Into this scary situation in a gentile village stepped Jesus, who ordered the demons into a bunch of pigs (about $2 million worth of pork!), sending them into the sea where they drowned.
There is a lot to be learned here, certainly. For one, this man—once possessed—becomes the first person to share the story of Jesus with gentiles. Interesting stuff.
What I missed about this story is that immediately before reaching the country of the Gerasenes, Jesus faced a storm. This is the famous storm where Jesus says, “Hush, be still,” calming the winds and stunning the disciples.
I overlooked this connection because of a chapter break, which obviously was not in the original text.
Did the enemy produce this storm because he knew Jesus was about to perform one of His most powerful miracles and open His message to the gentiles for the first time? I don’t know, but it is an interesting question.
What we do know is that immediately after the storm, Jesus seized an incredible opportunity.
Perhaps this is more of a devotional than a column. But they call me a senior writer, so I get some flexibility.

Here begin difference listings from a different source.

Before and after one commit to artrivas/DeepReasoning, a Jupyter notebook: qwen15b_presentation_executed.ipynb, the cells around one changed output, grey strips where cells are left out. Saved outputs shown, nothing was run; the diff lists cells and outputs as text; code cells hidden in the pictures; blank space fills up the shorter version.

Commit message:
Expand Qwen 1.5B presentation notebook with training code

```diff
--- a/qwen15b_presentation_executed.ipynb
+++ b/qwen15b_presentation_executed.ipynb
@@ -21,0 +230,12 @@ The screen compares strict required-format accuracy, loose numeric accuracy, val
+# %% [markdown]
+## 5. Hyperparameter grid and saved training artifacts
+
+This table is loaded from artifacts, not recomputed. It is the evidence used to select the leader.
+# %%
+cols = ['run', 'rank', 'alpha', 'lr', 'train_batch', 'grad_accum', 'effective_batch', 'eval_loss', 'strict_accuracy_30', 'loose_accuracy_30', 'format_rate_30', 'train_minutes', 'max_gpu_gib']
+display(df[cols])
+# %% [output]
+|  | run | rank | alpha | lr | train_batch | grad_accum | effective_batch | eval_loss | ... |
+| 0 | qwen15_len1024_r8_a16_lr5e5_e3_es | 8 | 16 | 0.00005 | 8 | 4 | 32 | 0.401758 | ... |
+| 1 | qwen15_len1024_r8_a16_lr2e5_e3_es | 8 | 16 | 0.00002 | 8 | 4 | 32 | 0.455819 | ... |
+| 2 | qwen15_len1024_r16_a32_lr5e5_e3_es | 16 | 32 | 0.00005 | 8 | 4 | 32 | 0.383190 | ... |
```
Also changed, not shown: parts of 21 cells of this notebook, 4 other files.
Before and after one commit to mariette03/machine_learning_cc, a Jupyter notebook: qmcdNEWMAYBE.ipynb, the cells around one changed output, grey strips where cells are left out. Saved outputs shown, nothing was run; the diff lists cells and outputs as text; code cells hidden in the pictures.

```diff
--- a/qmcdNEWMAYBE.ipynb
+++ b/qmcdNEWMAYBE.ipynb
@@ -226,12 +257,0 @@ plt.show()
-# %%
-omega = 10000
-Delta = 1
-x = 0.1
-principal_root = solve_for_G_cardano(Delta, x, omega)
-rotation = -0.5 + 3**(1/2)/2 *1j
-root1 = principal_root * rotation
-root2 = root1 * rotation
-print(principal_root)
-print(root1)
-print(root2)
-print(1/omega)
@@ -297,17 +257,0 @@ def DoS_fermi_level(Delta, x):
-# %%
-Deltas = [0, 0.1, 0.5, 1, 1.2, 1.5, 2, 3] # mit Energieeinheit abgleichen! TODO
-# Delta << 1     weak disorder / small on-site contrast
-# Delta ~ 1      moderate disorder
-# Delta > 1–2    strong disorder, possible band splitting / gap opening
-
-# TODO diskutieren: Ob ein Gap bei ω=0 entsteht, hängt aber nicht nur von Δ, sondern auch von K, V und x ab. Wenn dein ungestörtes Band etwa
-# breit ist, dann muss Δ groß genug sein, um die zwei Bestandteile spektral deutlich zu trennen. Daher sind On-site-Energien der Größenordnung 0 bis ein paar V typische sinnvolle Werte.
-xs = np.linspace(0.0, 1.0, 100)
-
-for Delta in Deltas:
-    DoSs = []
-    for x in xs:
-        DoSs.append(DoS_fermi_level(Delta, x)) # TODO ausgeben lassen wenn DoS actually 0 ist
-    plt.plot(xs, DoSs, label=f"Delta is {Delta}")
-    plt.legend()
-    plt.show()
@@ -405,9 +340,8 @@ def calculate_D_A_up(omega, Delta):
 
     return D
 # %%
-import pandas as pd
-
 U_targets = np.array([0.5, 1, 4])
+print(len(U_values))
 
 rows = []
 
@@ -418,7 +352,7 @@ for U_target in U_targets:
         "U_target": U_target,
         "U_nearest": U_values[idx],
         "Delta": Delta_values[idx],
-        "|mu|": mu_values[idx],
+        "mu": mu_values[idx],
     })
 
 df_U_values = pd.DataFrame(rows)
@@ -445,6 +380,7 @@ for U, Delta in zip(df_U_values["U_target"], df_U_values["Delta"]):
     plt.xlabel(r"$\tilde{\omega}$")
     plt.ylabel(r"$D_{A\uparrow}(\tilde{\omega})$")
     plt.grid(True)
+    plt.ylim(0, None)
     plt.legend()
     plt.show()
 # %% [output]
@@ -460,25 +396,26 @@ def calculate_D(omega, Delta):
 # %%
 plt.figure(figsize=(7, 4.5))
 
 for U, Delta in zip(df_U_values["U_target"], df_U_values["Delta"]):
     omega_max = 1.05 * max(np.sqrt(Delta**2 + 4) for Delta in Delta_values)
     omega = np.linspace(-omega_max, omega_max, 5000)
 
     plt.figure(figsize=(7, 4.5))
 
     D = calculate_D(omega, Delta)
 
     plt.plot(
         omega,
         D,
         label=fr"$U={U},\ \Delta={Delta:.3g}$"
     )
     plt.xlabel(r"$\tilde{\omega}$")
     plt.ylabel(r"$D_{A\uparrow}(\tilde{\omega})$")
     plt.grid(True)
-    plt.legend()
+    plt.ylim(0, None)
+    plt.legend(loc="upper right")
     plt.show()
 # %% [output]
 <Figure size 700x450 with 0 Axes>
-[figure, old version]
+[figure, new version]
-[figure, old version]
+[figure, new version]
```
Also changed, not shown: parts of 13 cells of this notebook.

Two years ago, Cuba, Missouri experienced a storm. The creek near Lifeline Pregnancy Center overflowed its banks and poured into the center. In short, Lifeline was forced to leave the office they had rented since opening.
But because of the storm, many of you chipped in to help. While there will be more to the story, Lifeline now has a new, expanded facility to serve clients more effectively, offering more services. They own this home, with a payment lower than the rent they paid in their former facility.
Today, opportunities abound for Lifeline. Because of a storm.
Allow me to rephrase (and say the same thing): A storm—something we as humans automatically see as a negative event—created a wonderful opportunity for executive director Lori Amato and a ministry seeking to change lives and save lives.
The question for all of us in the pregnancy help community is, whether figurative or literal, “How do we view a storm?”
Tweet This: The question for all of us in the pregnancy help community is, “How do we view a storm?” #prolife @kirkwalden
Every time our organizations face a storm, we can choose. We can choose to fret, we can choose to curse the enemy who caused the storm (and let’s be honest, there is an enemy out there)...or we can choose to ask, “Is there an opportunity here to help us advance our mission?”
Friends, in our work we can count on storms. Like Lifeline, we may experience natural disasters. Or, the storms may come through opposition to our work, financial challenges, or other reasons. The storms are real, and we can never take storms lightly.
It would be nice to say that whenever a storm comes, we can tap-dance through the waves and wind with platitudes like, “God’s got this!” It’s true, He does know the storm and His Son might calm the storm with “Hush, be still.”
But sometimes, the storm lasts. And lasts.
The good news is that at some point every storm ceases. When it does, we must embrace the opportunities on the other side. Lori Amato and her team did just that. It’s an example all of us can follow.